Eugene von Grona, biographies.net
Time Magazine Nov. 29, 1937 excerpt via blackgirllonghair.com
Mildred B. Haessler founds the Mildred B. Haessler Ballet Company in Chicago, Illinois
Mildred B. Haessler offers to teach ballet classes to predominantly Black children in the Rosenwald Garden Apartments; this evolves into the founding of her school.
In 1937, Mrs. Pearl Pachaco Williams, Recreation Director of the Rosenwald Garden Apartments, started designing a program for the 433 families in the building, which housed predominantly middle class Black families. Mrs. Mildred B. Haessler, resident of Ravinia Park, heard about the curricular planning and offered to teach ballet classes. Haessler, a 10th generation Bostonian, began studying ballet at age 11, attended Vassar College, and went on to receive an A.M. from the University of Illinois. Originally, classes were 35 cents—just enough to pay for the pianists—and offered only for residents of the Rosenwald Building. There were two classes: one for girls seven to ten years old and the other for girls over ten. By 1957, students paid $20 annually for 31 lessons, which drew students from all over Chicago and the suburbs. Eight classes were offered for students ranging in ages from five to 22. Mildred B. Haessler was the director, Pearl Pachaco Williams was the assistant director, and alumni and students acted as teachers and assistant teachers.

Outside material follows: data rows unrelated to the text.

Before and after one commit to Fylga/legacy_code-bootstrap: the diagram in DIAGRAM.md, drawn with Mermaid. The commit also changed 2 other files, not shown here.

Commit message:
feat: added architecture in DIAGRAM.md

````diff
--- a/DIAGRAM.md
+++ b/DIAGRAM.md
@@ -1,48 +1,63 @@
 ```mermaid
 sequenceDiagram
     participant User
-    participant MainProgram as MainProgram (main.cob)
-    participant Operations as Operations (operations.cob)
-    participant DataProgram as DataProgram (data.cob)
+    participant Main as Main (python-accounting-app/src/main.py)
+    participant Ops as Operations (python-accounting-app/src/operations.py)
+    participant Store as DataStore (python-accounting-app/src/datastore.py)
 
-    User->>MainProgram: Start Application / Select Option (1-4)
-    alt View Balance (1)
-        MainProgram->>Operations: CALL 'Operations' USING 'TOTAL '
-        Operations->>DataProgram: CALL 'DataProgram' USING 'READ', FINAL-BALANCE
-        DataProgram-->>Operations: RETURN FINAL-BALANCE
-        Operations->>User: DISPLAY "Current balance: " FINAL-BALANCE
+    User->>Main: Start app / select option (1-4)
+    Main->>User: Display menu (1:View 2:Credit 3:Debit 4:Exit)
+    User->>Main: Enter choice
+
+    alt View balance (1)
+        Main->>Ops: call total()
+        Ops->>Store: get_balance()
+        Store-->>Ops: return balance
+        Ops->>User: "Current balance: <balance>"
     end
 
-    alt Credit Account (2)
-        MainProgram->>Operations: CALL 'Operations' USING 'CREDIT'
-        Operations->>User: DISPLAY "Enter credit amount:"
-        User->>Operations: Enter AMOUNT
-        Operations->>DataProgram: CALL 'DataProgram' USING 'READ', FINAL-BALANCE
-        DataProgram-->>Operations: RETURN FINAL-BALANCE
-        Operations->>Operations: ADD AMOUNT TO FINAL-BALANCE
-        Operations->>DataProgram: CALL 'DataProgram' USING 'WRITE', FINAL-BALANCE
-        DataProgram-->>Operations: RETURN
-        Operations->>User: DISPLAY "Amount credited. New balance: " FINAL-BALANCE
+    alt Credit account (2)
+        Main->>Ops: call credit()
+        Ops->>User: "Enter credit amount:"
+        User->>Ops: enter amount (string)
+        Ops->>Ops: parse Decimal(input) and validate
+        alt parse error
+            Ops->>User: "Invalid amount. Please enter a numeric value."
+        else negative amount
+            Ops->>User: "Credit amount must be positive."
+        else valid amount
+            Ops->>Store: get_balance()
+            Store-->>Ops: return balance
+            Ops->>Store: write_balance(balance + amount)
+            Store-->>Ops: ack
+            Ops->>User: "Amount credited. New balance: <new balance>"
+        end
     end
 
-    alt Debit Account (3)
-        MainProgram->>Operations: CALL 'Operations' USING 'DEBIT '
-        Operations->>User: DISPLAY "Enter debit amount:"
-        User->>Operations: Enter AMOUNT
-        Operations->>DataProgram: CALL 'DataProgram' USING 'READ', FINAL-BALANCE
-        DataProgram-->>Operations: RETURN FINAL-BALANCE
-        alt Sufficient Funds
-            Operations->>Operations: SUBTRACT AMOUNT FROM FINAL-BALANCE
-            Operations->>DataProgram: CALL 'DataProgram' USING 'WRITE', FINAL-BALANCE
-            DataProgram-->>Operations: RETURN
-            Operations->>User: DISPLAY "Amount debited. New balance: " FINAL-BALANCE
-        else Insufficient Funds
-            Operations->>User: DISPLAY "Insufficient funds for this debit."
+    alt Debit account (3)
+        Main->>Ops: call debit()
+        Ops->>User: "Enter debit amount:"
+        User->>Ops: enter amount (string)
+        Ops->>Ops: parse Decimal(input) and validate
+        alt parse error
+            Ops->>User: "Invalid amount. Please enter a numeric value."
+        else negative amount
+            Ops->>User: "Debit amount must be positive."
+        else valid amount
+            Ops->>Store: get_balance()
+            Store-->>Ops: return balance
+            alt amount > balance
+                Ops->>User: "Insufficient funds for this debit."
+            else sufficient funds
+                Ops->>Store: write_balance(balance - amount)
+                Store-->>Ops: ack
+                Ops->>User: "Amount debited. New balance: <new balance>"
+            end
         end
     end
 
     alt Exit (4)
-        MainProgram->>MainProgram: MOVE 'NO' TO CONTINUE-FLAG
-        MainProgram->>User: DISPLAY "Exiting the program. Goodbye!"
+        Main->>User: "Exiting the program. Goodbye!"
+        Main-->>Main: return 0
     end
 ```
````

The students, as the Mildred B. Haessler Ballet group, gave regular annual performances in Chicago including at the Civic Opera House and the Eight Street Theatre. Prominent Black artist, designer, and activist William McBride Jr. served as art director for the Haessler Ballet Group’s yearly concert. Along with concert programs and pictures of the dancers, the souvenir books McBride composed contained advertisements for, representations of, and endorsements from many sectors of black Chicago society.
While the Ballet Group was not intended to be pre-professional training, some students did go on to have professional dancing careers including Frances Taylor who danced with Katherine Dunham.
Other Happenings in 1937
Jan 20: Franklin Delano Roosevelt is sworn in as the President of the United States for the second time.
May 6: The German airship Hindenburg explodes in New Jersey as WLS radio announcer Herbert Morrison states the infamous line, “Oh, the humanity.”
May 27: The Golden Gate Bridge in San Francisco opens.
Jul 2: Amelia Earhart is reported missing on her iconic transatlantic flight.
Dec 12: USS Panay is attacked and sunk by the Japanese during the Sino-Japanese War.
Dec 13: “The Rape of Nanking” occurs when the Chinese capital Nanking falls to Japanese control during the Sino-Japanese War.
May 12: George VI and Lady Elizabeth are crowned king and queen of the United Kingdom.
Arts & Sciences
Feb 6: Of Mice and Men by John Steinbeck is published.
May 28: The automobile company Volkswagen is founded.
Oct 4: Blues singer Bessie Smith dies in an automobile accident near Coahoma, Mississippi.
Dec 21: Walt Disney’s Snow White and the Seven Dwarfs premieres at the Carthay Circle Theater in Los Angeles.
Human & Civil Rights
Jan 11: A riot during a sit-down strike at the Fisher Body Plant No. 2 breaks out when General Motors auto workers are denied food by the police.
Mar 18: The Consolidated School of New London Texas is destroyed by a natural gas explosion.
Jan 23: Franklin Delano Roosevelt writes letter to the Baseball Writers’ Association commending their craftsmanship.
Jun 3: Josh Gibson of the Negro League’s Homestead Grays hits a ball 580 feet in Yankee Stadium.
Jun 22: Joe Lewis wins the world heavyweight championship in Chicago’s Comiskey Park, becoming the first African American champ since Jack Johnson.